I suspect many of us have developed similar ruts in our writing routines. We follow a process because it made sense at one point. Yet if we examine it, we would find it is not as efficient as we would prefer. For example, have you recently reflected on the time of day you write? How about where in your home you write? What distractions do you allow (or encourage!) to interrupt your writing time—phone, email, social networks, research?

Sometimes when we are in a rut we should have the Jan part of us navigate. We might discover new territories that bring insight or renewed vigor to our writing. Sometimes the fun of the unexpected (or, if you will, a lack of discipline) diminishes our ability to get actual words on a page, self-edit our work, do promotion or query agents and editors.

It has been said that the definition of crazy is doing the same thing over and over again and expecting a different result.

How do you recognize you are in a rut? What do you do to get out of it?

~ Jim


Gloria Alden said...

Mostly I have a pretty good sense of direction, however, if I've been off in my own world thinking of other things, sometimes I find myself going in a direction I didn't plan. I most often have this problem once I've gotten some place and then want to reverse my direction especially if it's a place I've never been to before. It's even worse at night.

I love it when my sisters and I decide to get off the interstate and just wander on back roads in the general direction we want to go. Those roads are so much more interesting than the interstates and we see more interesting things at a slower pace. I love going through small towns, too,

Alyx Morgan said...

I haven't quite taken to getting out of a rut with my writing, Jim, but I have ways of getting out of ruts with driving. I like to take different routes when going from point A to point B. Some of them take a little longer, but I'd rather take more time than be such a creature of habit.

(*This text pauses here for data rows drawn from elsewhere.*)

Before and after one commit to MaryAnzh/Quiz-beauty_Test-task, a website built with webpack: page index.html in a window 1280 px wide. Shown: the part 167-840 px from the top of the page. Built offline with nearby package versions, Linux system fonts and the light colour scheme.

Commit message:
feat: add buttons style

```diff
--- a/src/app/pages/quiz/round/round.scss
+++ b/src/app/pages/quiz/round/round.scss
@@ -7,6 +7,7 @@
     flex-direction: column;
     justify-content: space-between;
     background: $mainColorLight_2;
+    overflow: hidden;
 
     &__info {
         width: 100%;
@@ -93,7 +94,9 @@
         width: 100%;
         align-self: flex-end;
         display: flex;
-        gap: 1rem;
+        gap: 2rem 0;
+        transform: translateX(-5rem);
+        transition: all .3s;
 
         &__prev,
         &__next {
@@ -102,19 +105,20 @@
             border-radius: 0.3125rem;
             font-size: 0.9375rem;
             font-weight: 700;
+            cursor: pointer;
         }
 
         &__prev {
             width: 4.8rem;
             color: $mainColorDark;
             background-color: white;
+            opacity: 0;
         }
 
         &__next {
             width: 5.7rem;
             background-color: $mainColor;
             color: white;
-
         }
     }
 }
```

And I have a horrible sense of direction with regards to N, S, E, W. I tend to think whatever way I'm facing is North, even if I'm driving from Michigan to Florida. The only place I didn't have this issue was when I lived in Chicago. After a couple of years, I could tell which way I was going because I knew where Lake Michigan was.

Warren Bull said...

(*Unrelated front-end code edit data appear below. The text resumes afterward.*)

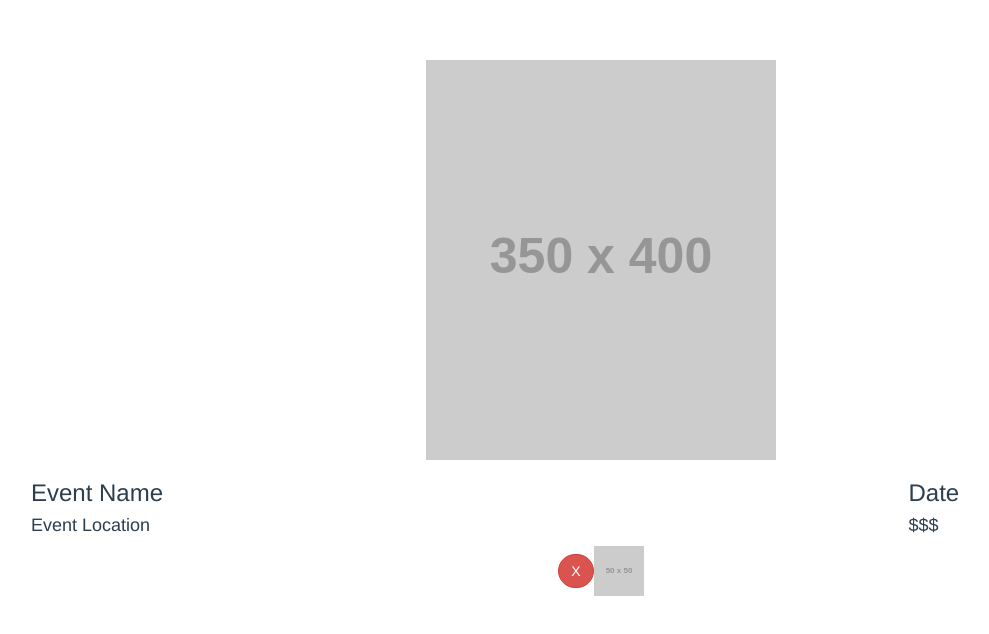
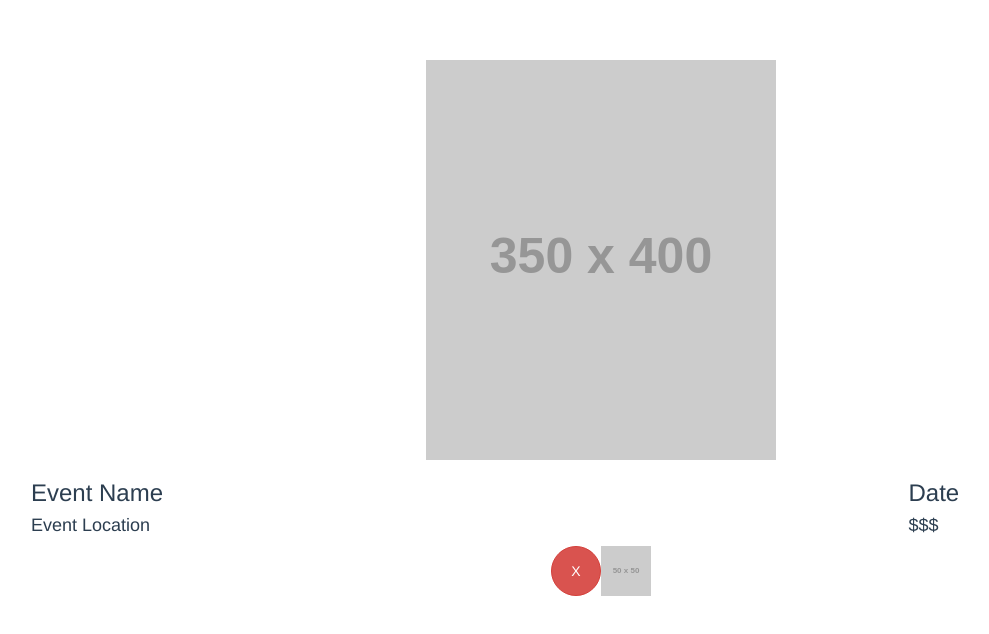
Before and after one commit to rhettmturner/jaguar, a Vue app: page /#/ in a window 1280 px wide. Shown: the top 634 px of the page, without its empty margins (39-1028 px from the left). Built offline with nearby package versions, Linux system fonts and the light colour scheme.

Commit message:
Bigger button boiiiiiisss

```diff
--- a/src/components/Swipe.vue
+++ b/src/components/Swipe.vue
@@ -44,6 +44,8 @@ img {
 }
 
 .btn-danger {
-  border-radius: 20px;
+  border-radius: 50px;
+  width: 50px;
+  height: 50px;
 }
 </style>
```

When I lived in California the mountains were to the East. In Kansas City there are no mountains visible in any direction. When I get stuck on a project, I put it away and let it simmer for a few weeks. When I return to it, it is easier to keep writing.

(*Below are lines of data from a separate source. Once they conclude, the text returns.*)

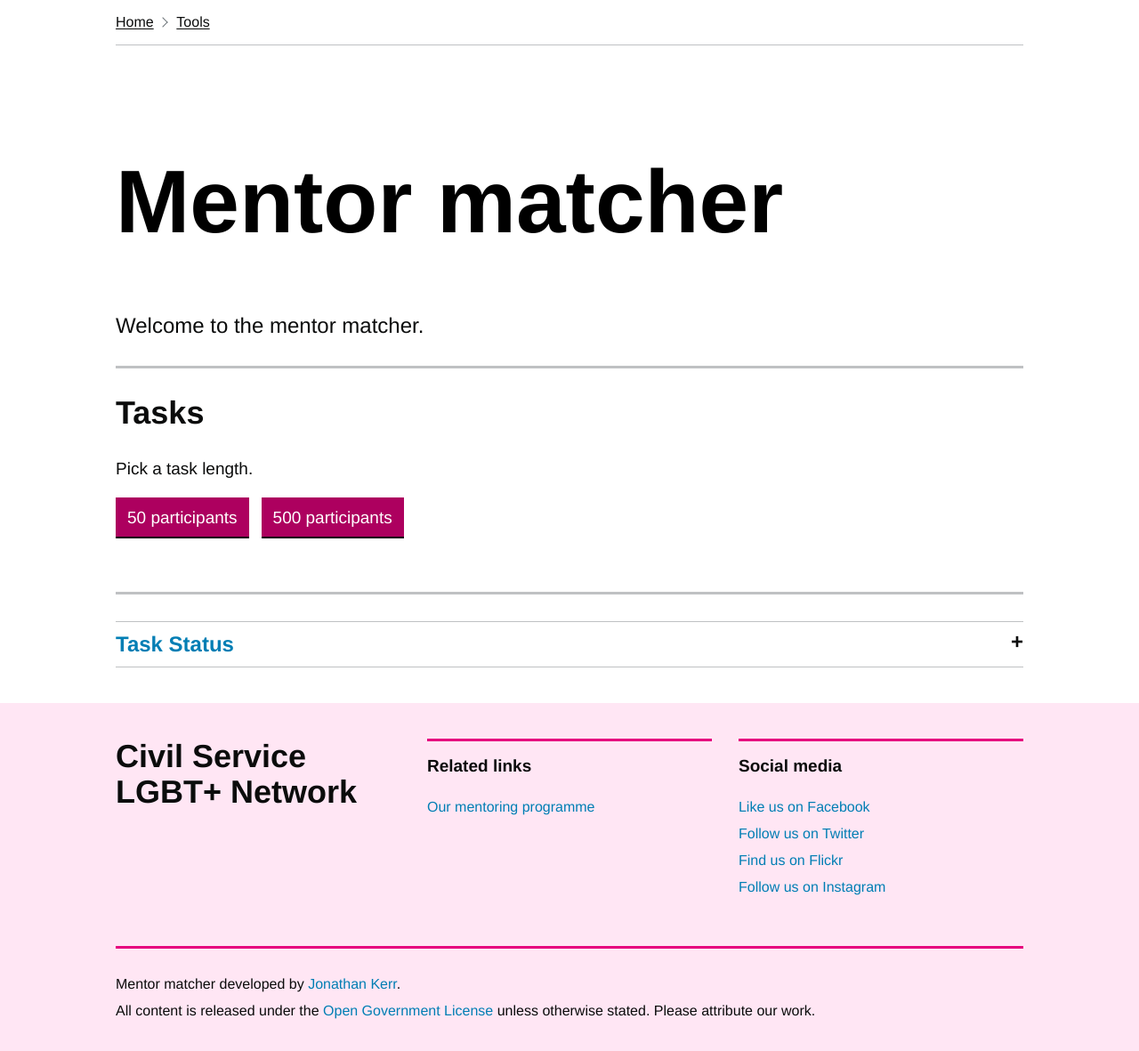
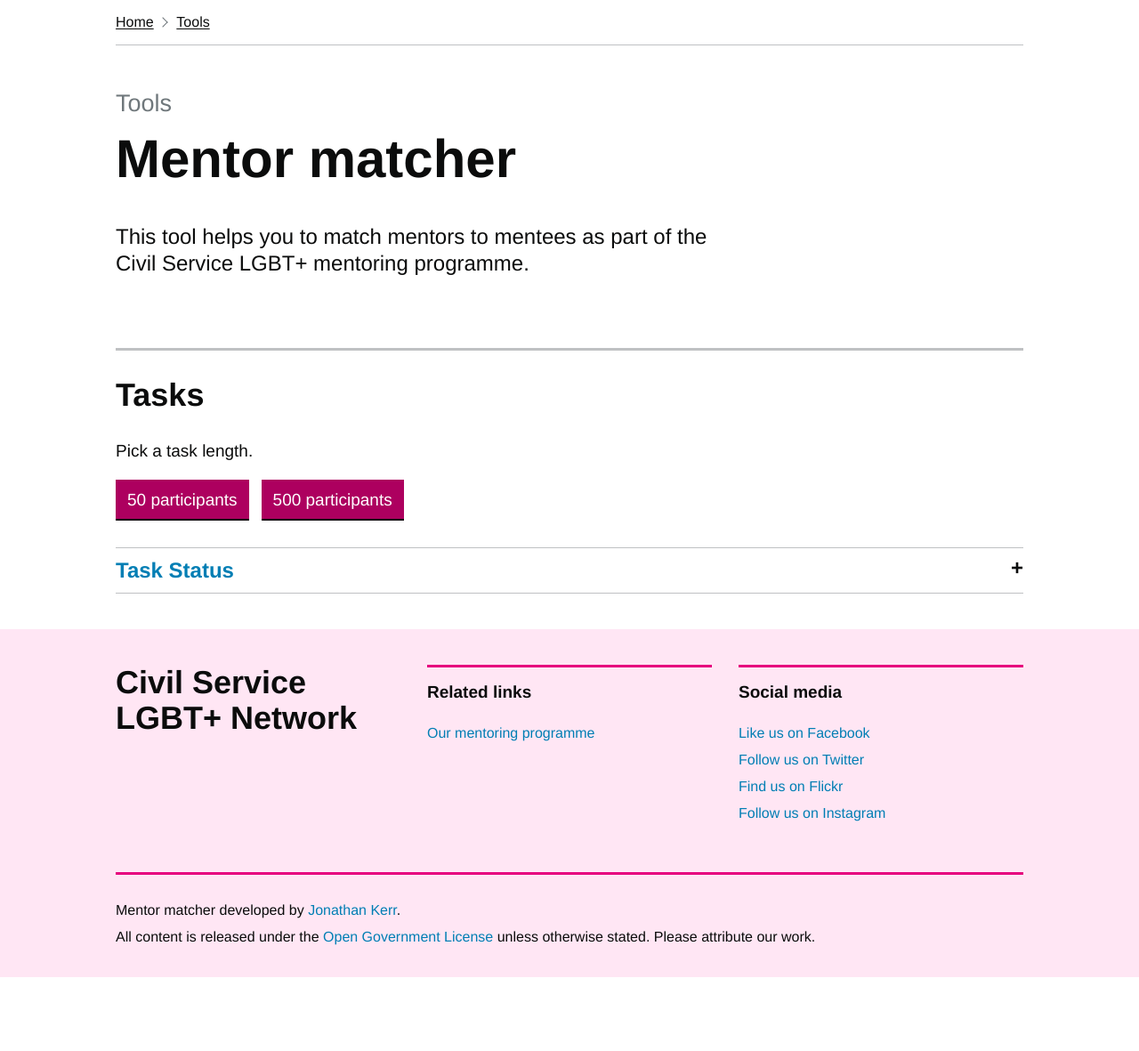
Before and after one commit to jonodrew/mentor-match, a Flask app: page / in a window 1280 px wide. Shown: the part 130-1311 px from the top of the page at 89% size. After the commit the page ends 1228 px from the top, so only its background shows below. Run offline with Flask 2, Linux system fonts and the light colour scheme.

Commit message:
Update header
Amend the header to put it in the same style as other tools on the Civil Service LGBT+ Network website

```diff
--- a/app/templates/index.html
+++ b/app/templates/index.html
@@ -5,12 +5,20 @@
 {% endblock %}
 {% block content %}
 
-    <h1 class="home--heading">Mentor matcher</h1>
-    <p class="lead">Welcome to the mentor matcher.</p>
+<div class="grid-row">
+  <header class="page--header">
+	  <div class="grid-column-full">
+			<span class="page--caption">Tools</span>
+		  <h1 class="page--heading">Mentor matcher</h1>
+	  </div>
+	  <div class="grid-column-two-thirds">
+		  <p class="page--excerpt">This tool helps you to match mentors to mentees as part of the Civil Service LGBT+ mentoring programme.</p>
+	  </div>
+  </header>
 
+</div>
 	<hr>
-
-    <div>
+  <div>
 	    <h2>Tasks</h2>
 	    <p>Pick a task length.</p>
 	    <div class="button-group" role="group" aria-label="Basic example">
@@ -18,8 +26,6 @@
 			<button type="button" class="button" onclick="handleClick('large')">500 participants</button>
 	    </div>
 	</div>
-
-	<hr>
 
 	<details>
 		<summary>Task Status</summary>
```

James Montgomery Jackson said...


Jan and I are fans of what William Least Heat Moon calls "Blue Highways." On long trips we take Interstates only when we need to get from A to B in a hurry.

In Nebraska one time that saved me a ticket. I was zipping down a secondary road when a state policeman pulled me over. With Michigan plates and license he knew I was a foreigner and asked where we were headed. I told him our driving plans and he approved of seeing his state from something other than the freeway -- and he added as a caution that our plan also meant we couldn't go freeway speeds!

~ Jim

James Montgomery Jackson said...


I grew up in suburban Rochester, NY so between Lake Ontario and the Genesee River I was in good shape for NSEW. In NJ I had the Hudson River as a geographical helpmate. In Boston it was the Atlantic Ocean.

Cincinnati is on the Ohio River, but sometimes that was no help because the river loops and bends and at any point could be N S E or W of where you are. When we moved to Kentucky, just across the river, it was even worse because now we were on the "wrong" side of the river so everything was reversed.

~ Jim

James Montgomery Jackson said...


I agree on taking time-outs from projects. I'll do that even if I'm not stuck sometimes just to make sure I've come up with the best way of presenting my idea.

Of course I didn't grow up in a world of tweets where you don't know what you're thinking until after you tweeted it. :)

~ Jim

Kara Cerise said...

I recently moved my desk so I have a better view out the window. It was a good change since I can write for longer periods of time.

But, honestly, now that my latest houseguest has left, I'm very happy to return to a "writing rut".